----- RECORDS TO USE -----

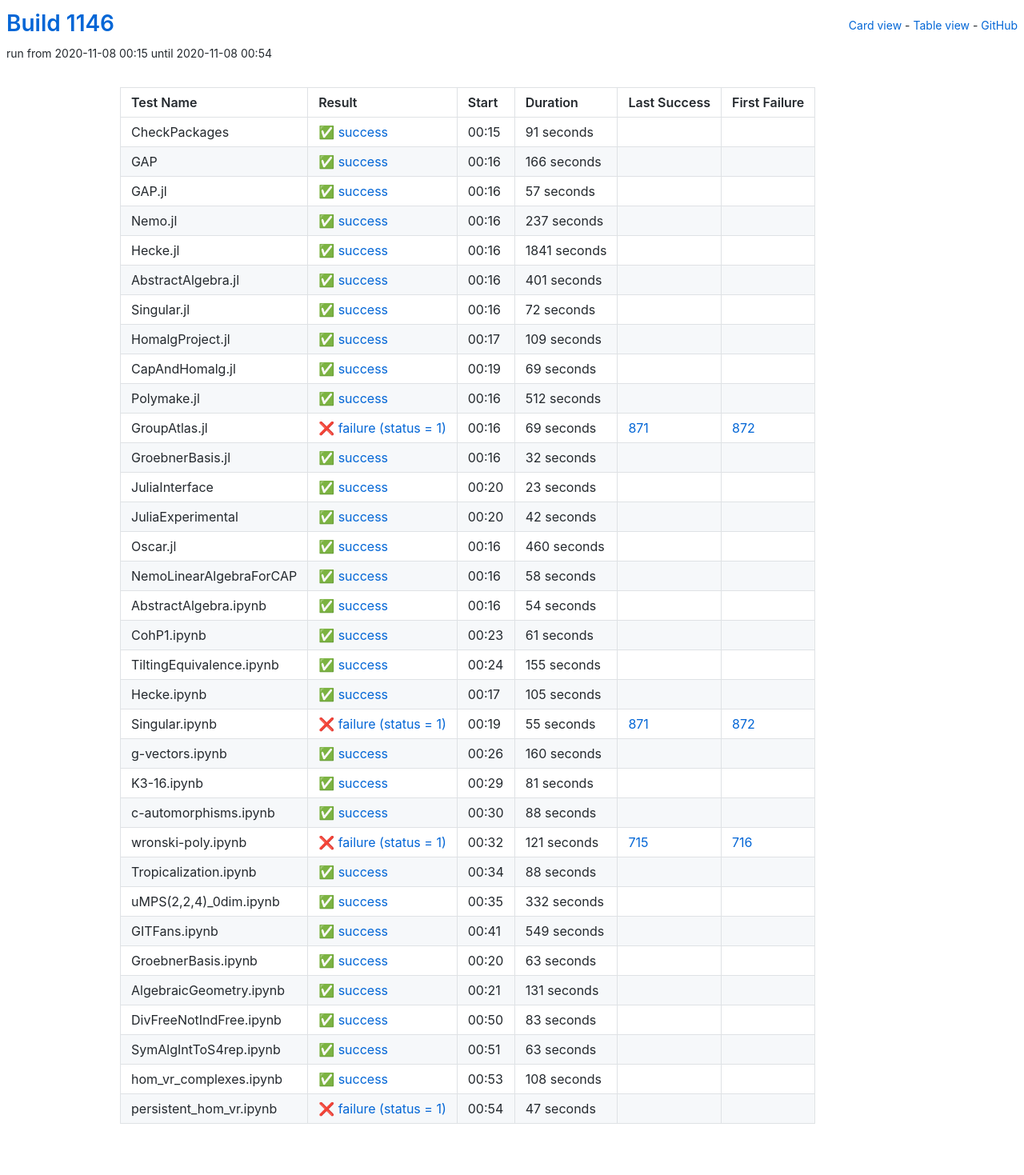
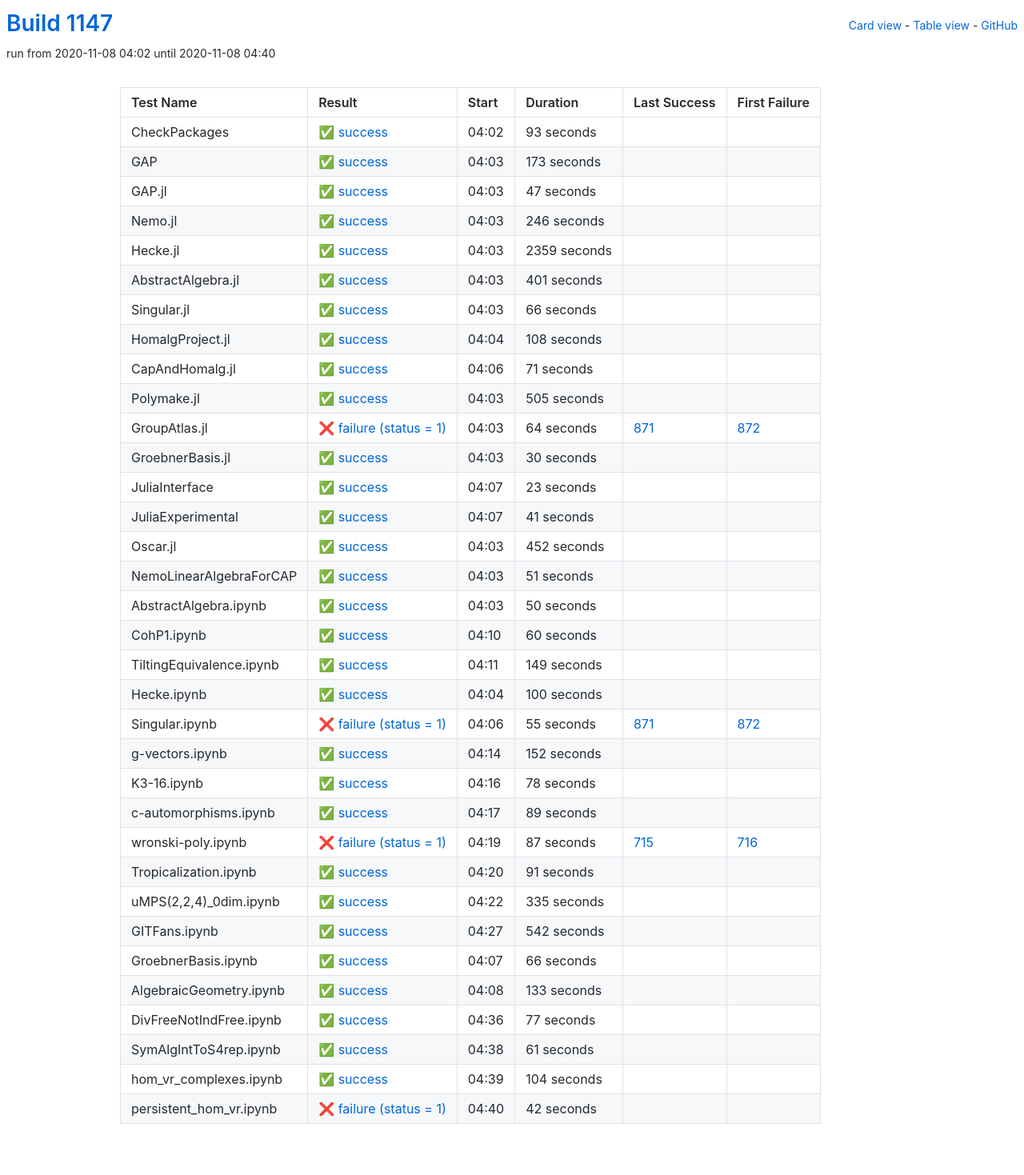
Before and after one commit to oscar-system/oscar-ci-status-stable, a Jekyll site: the page built from table.html, in a window 1280 px wide. Shown: the whole page at 80% size. Built offline with Jekyll 4.4.1, drawn with Linux system fonts in a browser that asks for light colours.

Commit message:
Build #1147

```diff
--- a/_data/ci.yml
+++ b/_data/ci.yml
@@ -1,6 +1,6 @@
 ---
-build: 1146
-build_url: https://oscarci.mathematik.uni-kl.de/job/oscar-stable/1146/
+build: 1147
+build_url: https://oscarci.mathematik.uni-kl.de/job/oscar-stable/1147/
 job: oscar-stable
 organization: oscar-system
 repo: oscar-ci-status-stable
@@ -8,68 +8,68 @@ repourl: https://github.com/oscar-system/oscar-ci-status-stable
 tests:
 - name: CheckPackages
   id: checkpackages
-  log: https://oscarci.mathematik.uni-kl.de/job/oscar-stable/1146/artifact/logs/build-1146/CheckPackages.log
-  start: 2020-11-08 00:15
+  log: https://oscarci.mathematik.uni-kl.de/job/oscar-stable/1147/artifact/logs/build-1147/CheckPackages.log
+  start: 2020-11-08 04:02
   success: true
   exitcode: 0
   status: success
-  duration: 91
+  duration: 93
   last_success: false
   last_success_url:
   first_failure: false
   first_failure_url:
 - name: GAP
   id: gap
-  log: https://oscarci.mathematik.uni-kl.de/job/oscar-stable/1146/artifact/logs/build-1146/GAP.log
-  start: 2020-11-08 00:16
+  log: https://oscarci.mathematik.uni-kl.de/job/oscar-stable/1147/artifact/logs/build-1147/GAP.log
+  start: 2020-11-08 04:03
   success: true
   exitcode: 0
   status: success
-  duration: 166
+  duration: 173
   last_success: false
   last_success_url:
   first_failure: false
   first_failure_url:
 - name: GAP.jl
   id: gap-jl
-  log: https://oscarci.mathematik.uni-kl.de/job/oscar-stable/1146/artifact/logs/build-1146/GAP.jl.log
-  start: 2020-11-08 00:16
+  log: https://oscarci.mathematik.uni-kl.de/job/oscar-stable/1147/artifact/logs/build-1147/GAP.jl.log
+  start: 2020-11-08 04:03
   success: true
   exitcode: 0
   status: success
-  duration: 57
+  duration: 47
   last_success: false
   last_success_url:
   first_failure: false
   first_failure_url:
 - name: Nemo.jl
   id: nemo-jl
-  log: https://oscarci.mathematik.uni-kl.de/job/oscar-stable/1146/artifact/logs/build-1146/Nemo.jl.log
-  start: 2020-11-08 00:16
+  log: https://oscarci.mathematik.uni-kl.de/job/oscar-stable/1147/artifact/logs/build-1147/Nemo.jl.log
+  start: 2020-11-08 04:03
   success: true
   exitcode: 0
   status: success
-  duration: 237
+  duration: 246
   last_success: false
   last_success_url:
   first_failure: false
   first_failure_url:
 - name: Hecke.jl
   id: hecke-jl
-  log: https://oscarci.mathematik.uni-kl.de/job/oscar-stable/1146/artifact/logs/build-1146/Hecke.jl.log
-  start: 2020-11-08 00:16
+  log: https://oscarci.mathematik.uni-kl.de/job/oscar-stable/1147/artifact/logs/build-1147/Hecke.jl.log
+  start: 2020-11-08 04:03
   success: true
   exitcode: 0
   status: success
-  duration: 1841
+  duration: 2359
   last_success: false
   last_success_url:
   first_failure: false
   first_failure_url:
 - name: AbstractAlgebra.jl
   id: abstractalgebra-jl
-  log: https://oscarci.mathematik.uni-kl.de/job/oscar-stable/1146/artifact/logs/build-1146/AbstractAlgebra.jl.log
-  start: 2020-11-08 00:16
+  log: https://oscarci.mathematik.uni-kl.de/job/oscar-stable/1147/artifact/logs/build-1147/AbstractAlgebra.jl.log
+  start: 2020-11-08 04:03
   success: true
   exitcode: 0
   status: success
@@ -80,80 +80,80 @@ tests:
   first_failure_url:
 - name: Singular.jl
   id: singular-jl
-  log: https://oscarci.mathematik.uni-kl.de/job/oscar-stable/1146/artifact/logs/build-1146/Singular.jl.log
-  start: 2020-11-08 00:16
+  log: https://oscarci.mathematik.uni-kl.de/job/oscar-stable/1147/artifact/logs/build-1147/Singular.jl.log
+  start: 2020-11-08 04:03
   success: true
   exitcode: 0
   status: success
-  duration: 72
+  duration: 66
   last_success: false
   last_success_url:
   first_failure: false
   first_failure_url:
 - name: HomalgProject.jl
   id: homalgproject-jl
-  log: https://oscarci.mathematik.uni-kl.de/job/oscar-stable/1146/artifact/logs/build-1146/HomalgProject.jl.log
-  start: 2020-11-08 00:17
+  log: https://oscarci.mathematik.uni-kl.de/job/oscar-stable/1147/artifact/logs/build-1147/HomalgProject.jl.log
+  start: 2020-11-08 04:04
   success: true
   exitcode: 0
   status: success
-  duration: 109
+  duration: 108
   last_success: false
   last_success_url:
   first_failure: false
   first_failure_url:
 - name: CapAndHomalg.jl
   id: capandhomalg-jl
-  log: https://oscarci.mathematik.uni-kl.de/job/oscar-stable/1146/artifact/logs/build-1146/CapAndHomalg.jl.log
-  start: 2020-11-08 00:19
+  log: https://oscarci.mathematik.uni-kl.de/job/oscar-stable/1147/artifact/logs/build-1147/CapAndHomalg.jl.log
+  start: 2020-11-08 04:06
   success: true
   exitcode: 0
   status: success
-  duration: 69
+  duration: 71
   last_success: false
   last_success_url:
   first_failure: false
   first_failure_url:
 - name: Polymake.jl
   id: polymake-jl
-  log: https://oscarci.mathematik.uni-kl.de/job/oscar-stable/1146/artifact/logs/build-1146/Polymake.jl.log
-  start: 2020-11-08 00:16
+  log: https://oscarci.mathematik.uni-kl.de/job/oscar-stable/1147/artifact/logs/build-1147/Polymake.jl.log
+  start: 2020-11-08 04:03
   success: true
   exitcode: 0
   status: success
-  duration: 512
+  duration: 505
   last_success: false
   last_success_url:
   first_failure: false
   first_failure_url:
 - name: GroupAtlas.jl
   id: groupatlas-jl
-  log: https://oscarci.mathematik.uni-kl.de/job/oscar-stable/1146/artifact/logs/build-1146/GroupAtlas.jl.log
-  start: 2020-11-08 00:16
+  log: https://oscarci.mathematik.uni-kl.de/job/oscar-stable/1147/artifact/logs/build-1147/GroupAtlas.jl.log
+  start: 2020-11-08 04:03
   success: false
   exitcode: 1
   status: failure
-  duration: 69
+  duration: 64
   last_success: 871
   last_success_url: https://oscarci.mathematik.uni-kl.de/job/oscar-stable/871/
   first_failure: 872
   first_failure_url: https://oscarci.mathematik.uni-kl.de/job/oscar-stable/872/
 - name: GroebnerBasis.jl
   id: groebnerbasis-jl
-  log: https://oscarci.mathematik.uni-kl.de/job/oscar-stable/1146/artifact/logs/build-1146/GroebnerBasis.jl.log
-  start: 2020-11-08 00:16
+  log: https://oscarci.mathematik.uni-kl.de/job/oscar-stable/1147/artifact/logs/build-1147/GroebnerBasis.jl.log
+  start: 2020-11-08 04:03
   success: true
   exitcode: 0
   status: success
-  duration: 32
+  duration: 30
   last_success: false
   last_success_url:
   first_failure: false
   first_failure_url:
 - name: JuliaInterface
   id: juliainterface
-  log: https://oscarci.mathematik.uni-kl.de/job/oscar-stable/1146/artifact/logs/build-1146/JuliaInterface.log
-  start: 2020-11-08 00:20
+  log: https://oscarci.mathematik.uni-kl.de/job/oscar-stable/1147/artifact/logs/build-1147/JuliaInterface.log
+  start: 2020-11-08 04:07
   success: true
   exitcode: 0
   status: success
@@ -164,92 +164,92 @@ tests:
   first_failure_url:
 - name: JuliaExperimental
   id: juliaexperimental
-  log: https://oscarci.mathematik.uni-kl.de/job/oscar-stable/1146/artifact/logs/build-1146/JuliaExperimental.log
-  start: 2020-11-08 00:20
+  log: https://oscarci.mathematik.uni-kl.de/job/oscar-stable/1147/artifact/logs/build-1147/JuliaExperimental.log
+  start: 2020-11-08 04:07
   success: true
   exitcode: 0
   status: success
-  duration: 42
+  duration: 41
   last_success: false
   last_success_url:
   first_failure: false
   first_failure_url:
 - name: Oscar.jl
   id: oscar-jl
-  log: https://oscarci.mathematik.uni-kl.de/job/oscar-stable/1146/artifact/logs/build-1146/Oscar.jl.log
-  start: 2020-11-08 00:16
+  log: https://oscarci.mathematik.uni-kl.de/job/oscar-stable/1147/artifact/logs/build-1147/Oscar.jl.log
+  start: 2020-11-08 04:03
   success: true
   exitcode: 0
   status: success
-  duration: 460
+  duration: 452
   last_success: false
   last_success_url:
   first_failure: false
   first_failure_url:
 - name: NemoLinearAlgebraForCAP
   id: nemolinearalgebraforcap
-  log: https://oscarci.mathematik.uni-kl.de/job/oscar-stable/1146/artifact/logs/build-1146/NemoLinearAlgebraForCAP.log
-  start: 2020-11-08 00:16
+  log: https://oscarci.mathematik.uni-kl.de/job/oscar-stable/1147/artifact/logs/build-1147/NemoLinearAlgebraForCAP.log
+  start: 2020-11-08 04:03
   success: true
   exitcode: 0
   status: success
-  duration: 58
+  duration: 51
   last_success: false
   last_success_url:
   first_failure: false
   first_failure_url:
 - name: AbstractAlgebra.ipynb
   id: abstractalgebra-ipynb
-  log: https://oscarci.mathematik.uni-kl.de/job/oscar-stable/1146/artifact/logs/build-1146/AbstractAlgebra.ipynb.log
-  start: 2020-11-08 00:16
+  log: https://oscarci.mathematik.uni-kl.de/job/oscar-stable/1147/artifact/logs/build-1147/AbstractAlgebra.ipynb.log
+  start: 2020-11-08 04:03
   success: true
   exitcode: 0
   status: success
-  duration: 54
+  duration: 50
   last_success: false
   last_success_url:
   first_failure: false
   first_failure_url:
 - name: CohP1.ipynb
   id: cohp1-ipynb
-  log: https://oscarci.mathematik.uni-kl.de/job/oscar-stable/1146/artifact/logs/build-1146/CohP1.ipynb.log
-  start: 2020-11-08 00:23
+  log: https://oscarci.mathematik.uni-kl.de/job/oscar-stable/1147/artifact/logs/build-1147/CohP1.ipynb.log
+  start: 2020-11-08 04:10
   success: true
   exitcode: 0
   status: success
-  duration: 61
+  duration: 60
   last_success: false
   last_success_url:
   first_failure: false
   first_failure_url:
 - name: TiltingEquivalence.ipynb
   id: tiltingequivalence-ipynb
-  log: https://oscarci.mathematik.uni-kl.de/job/oscar-stable/1146/artifact/logs/build-1146/TiltingEquivalence.ipynb.log
-  start: 2020-11-08 00:24
+  log: https://oscarci.mathematik.uni-kl.de/job/oscar-stable/1147/artifact/logs/build-1147/TiltingEquivalence.ipynb.log
+  start: 2020-11-08 04:11
   success: true
   exitcode: 0
   status: success
-  duration: 155
+  duration: 149
   last_success: false
   last_success_url:
   first_failure: false
   first_failure_url:
 - name: Hecke.ipynb
   id: hecke-ipynb
-  log: https://oscarci.mathematik.uni-kl.de/job/oscar-stable/1146/artifact/logs/build-1146/Hecke.ipynb.log
-  start: 2020-11-08 00:17
+  log: https://oscarci.mathematik.uni-kl.de/job/oscar-stable/1147/artifact/logs/build-1147/Hecke.ipynb.log
+  start: 2020-11-08 04:04
   success: true
   exitcode: 0
   status: success
-  duration: 105
+  duration: 100
   last_success: false
   last_success_url:
   first_failure: false
   first_failure_url:
 - name: Singular.ipynb
   id: singular-ipynb
-  log: https://oscarci.mathematik.uni-kl.de/job/oscar-stable/1146/artifact/logs/build-1146/Singular.ipynb.log
-  start: 2020-11-08 00:19
+  log: https://oscarci.mathematik.uni-kl.de/job/oscar-stable/1147/artifact/logs/build-1147/Singular.ipynb.log
+  start: 2020-11-08 04:06
   success: false
   exitcode: 1
   status: failure
@@ -260,156 +260,156 @@ tests:
   first_failure_url: https://oscarci.mathematik.uni-kl.de/job/oscar-stable/872/
 - name: g-vectors.ipynb
   id: g-vectors-ipynb
-  log: https://oscarci.mathematik.uni-kl.de/job/oscar-stable/1146/artifact/logs/build-1146/g-vectors.ipynb.log
-  start: 2020-11-08 00:26
+  log: https://oscarci.mathematik.uni-kl.de/job/oscar-stable/1147/artifact/logs/build-1147/g-vectors.ipynb.log
+  start: 2020-11-08 04:14
   success: true
   exitcode: 0
   status: success
-  duration: 160
+  duration: 152
   last_success: false
   last_success_url:
   first_failure: false
   first_failure_url:
 - name: K3-16.ipynb
   id: k3-16-ipynb
-  log: https://oscarci.mathematik.uni-kl.de/job/oscar-stable/1146/artifact/logs/build-1146/K3-16.ipynb.log
-  start: 2020-11-08 00:29
+  log: https://oscarci.mathematik.uni-kl.de/job/oscar-stable/1147/artifact/logs/build-1147/K3-16.ipynb.log
+  start: 2020-11-08 04:16
   success: true
   exitcode: 0
   status: success
-  duration: 81
+  duration: 78
   last_success: false
   last_success_url:
   first_failure: false
   first_failure_url:
 - name: c-automorphisms.ipynb
   id: c-automorphisms-ipynb
-  log: https://oscarci.mathematik.uni-kl.de/job/oscar-stable/1146/artifact/logs/build-1146/c-automorphisms.ipynb.log
-  start: 2020-11-08 00:30
+  log: https://oscarci.mathematik.uni-kl.de/job/oscar-stable/1147/artifact/logs/build-1147/c-automorphisms.ipynb.log
+  start: 2020-11-08 04:17
   success: true
   exitcode: 0
   status: success
-  duration: 88
+  duration: 89
   last_success: false
   last_success_url:
   first_failure: false
   first_failure_url:
 - name: wronski-poly.ipynb
   id: wronski-poly-ipynb
-  log: https://oscarci.mathematik.uni-kl.de/job/oscar-stable/1146/artifact/logs/build-1146/wronski-poly.ipynb.log
-  start: 2020-11-08 00:32
+  log: https://oscarci.mathematik.uni-kl.de/job/oscar-stable/1147/artifact/logs/build-1147/wronski-poly.ipynb.log
+  start: 2020-11-08 04:19
   success: false
   exitcode: 1
   status: failure
-  duration: 121
+  duration: 87
   last_success: 715
   last_success_url: https://oscarci.mathematik.uni-kl.de/job/oscar-stable/715/
   first_failure: 716
   first_failure_url: https://oscarci.mathematik.uni-kl.de/job/oscar-stable/716/
 - name: Tropicalization.ipynb
   id: tropicalization-ipynb
-  log: https://oscarci.mathematik.uni-kl.de/job/oscar-stable/1146/artifact/logs/build-1146/Tropicalization.ipynb.log
-  start: 2020-11-08 00:34
+  log: https://oscarci.mathematik.uni-kl.de/job/oscar-stable/1147/artifact/logs/build-1147/Tropicalization.ipynb.log
+  start: 2020-11-08 04:20
   success: true
   exitcode: 0
   status: success
-  duration: 88
+  duration: 91
   last_success: false
   last_success_url:
   first_failure: false
   first_failure_url:
 - name: uMPS(2,2,4)_0dim.ipynb
   id: umps-2-2-4-0dim-ipynb
-  log: https://oscarci.mathematik.uni-kl.de/job/oscar-stable/1146/artifact/logs/build-1146/uMPS-2-2-4-_0dim.ipynb.log
-  start: 2020-11-08 00:35
+  log: https://oscarci.mathematik.uni-kl.de/job/oscar-stable/1147/artifact/logs/build-1147/uMPS-2-2-4-_0dim.ipynb.log
+  start: 2020-11-08 04:22
   success: true
   exitcode: 0
   status: success
-  duration: 332
+  duration: 335
   last_success: false
   last_success_url:
   first_failure: false
   first_failure_url:
 - name: GITFans.ipynb
   id: gitfans-ipynb
-  log: https://oscarci.mathematik.uni-kl.de/job/oscar-stable/1146/artifact/logs/build-1146/GITFans.ipynb.log
-  start: 2020-11-08 00:41
+  log: https://oscarci.mathematik.uni-kl.de/job/oscar-stable/1147/artifact/logs/build-1147/GITFans.ipynb.log
+  start: 2020-11-08 04:27
   success: true
   exitcode: 0
   status: success
-  duration: 549
+  duration: 542
   last_success: false
   last_success_url:
   first_failure: false
   first_failure_url:
 - name: GroebnerBasis.ipynb
   id: groebnerbasis-ipynb
-  log: https://oscarci.mathematik.uni-kl.de/job/oscar-stable/1146/artifact/logs/build-1146/GroebnerBasis.ipynb.log
-  start: 2020-11-08 00:20
+  log: https://oscarci.mathematik.uni-kl.de/job/oscar-stable/1147/artifact/logs/build-1147/GroebnerBasis.ipynb.log
+  start: 2020-11-08 04:07
   success: true
   exitcode: 0
   status: success
-  duration: 63
+  duration: 66
   last_success: false
   last_success_url:
   first_failure: false
   first_failure_url:
 - name: AlgebraicGeometry.ipynb
   id: algebraicgeometry-ipynb
-  log: https://oscarci.mathematik.uni-kl.de/job/oscar-stable/1146/artifact/logs/build-1146/AlgebraicGeometry.ipynb.log
-  start: 2020-11-08 00:21
+  log: https://oscarci.mathematik.uni-kl.de/job/oscar-stable/1147/artifact/logs/build-1147/AlgebraicGeometry.ipynb.log
+  start: 2020-11-08 04:08
   success: true
   exitcode: 0
   status: success
-  duration: 131
+  duration: 133
   last_success: false
   last_success_url:
   first_failure: false
   first_failure_url:
 - name: DivFreeNotIndFree.ipynb
   id: divfreenotindfree-ipynb
-  log: https://oscarci.mathematik.uni-kl.de/job/oscar-stable/1146/artifact/logs/build-1146/DivFreeNotIndFree.ipynb.log
-  start: 2020-11-08 00:50
+  log: https://oscarci.mathematik.uni-kl.de/job/oscar-stable/1147/artifact/logs/build-1147/DivFreeNotIndFree.ipynb.log
+  start: 2020-11-08 04:36
   success: true
   exitcode: 0
   status: success
-  duration: 83
+  duration: 77
   last_success: false
   last_success_url:
   first_failure: false
   first_failure_url:
 - name: SymAlgIntToS4rep.ipynb
   id: symalginttos4rep-ipynb
-  log: https://oscarci.mathematik.uni-kl.de/job/oscar-stable/1146/artifact/logs/build-1146/SymAlgIntToS4rep.ipynb.log
-  start: 2020-11-08 00:51
+  log: https://oscarci.mathematik.uni-kl.de/job/oscar-stable/1147/artifact/logs/build-1147/SymAlgIntToS4rep.ipynb.log
+  start: 2020-11-08 04:38
   success: true
   exitcode: 0
   status: success
-  duration: 63
+  duration: 61
   last_success: false
   last_success_url:
   first_failure: false
   first_failure_url:
 - name: hom_vr_complexes.ipynb
   id: hom-vr-complexes-ipynb
-  log: https://oscarci.mathematik.uni-kl.de/job/oscar-stable/1146/artifact/logs/build-1146/hom_vr_complexes.ipynb.log
-  start: 2020-11-08 00:53
+  log: https://oscarci.mathematik.uni-kl.de/job/oscar-stable/1147/artifact/logs/build-1147/hom_vr_complexes.ipynb.log
+  start: 2020-11-08 04:39
   success: true
   exitcode: 0
   status: success
-  duration: 108
+  duration: 104
   last_success: false
   last_success_url:
   first_failure: false
   first_failure_url:
 - name: persistent_hom_vr.ipynb
   id: persistent-hom-vr-ipynb
-  log: https://oscarci.mathematik.uni-kl.de/job/oscar-stable/1146/artifact/logs/build-1146/persistent_hom_vr.ipynb.log
-  start: 2020-11-08 00:54
+  log: https://oscarci.mathematik.uni-kl.de/job/oscar-stable/1147/artifact/logs/build-1147/persistent_hom_vr.ipynb.log
+  start: 2020-11-08 04:40
   success: false
   exitcode: 1
   status: failure
-  duration: 47
+  duration: 42
   last_success: false
   last_success_url:
   first_failure: false
```
Also changed, not shown: README.md.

-----

Filter the records down to the lines that contain the string "wronski", and copy those lines.

> _ANSWER SPACE_
 - name: wronski-poly.ipynb
   id: wronski-poly-ipynb
-  log: https://oscarci.mathematik.uni-kl.de/job/oscar-stable/1146/artifact/logs/build-1146/wronski-poly.ipynb.log
+  log: https://oscarci.mathematik.uni-kl.de/job/oscar-stable/1147/artifact/logs/build-1147/wronski-poly.ipynb.log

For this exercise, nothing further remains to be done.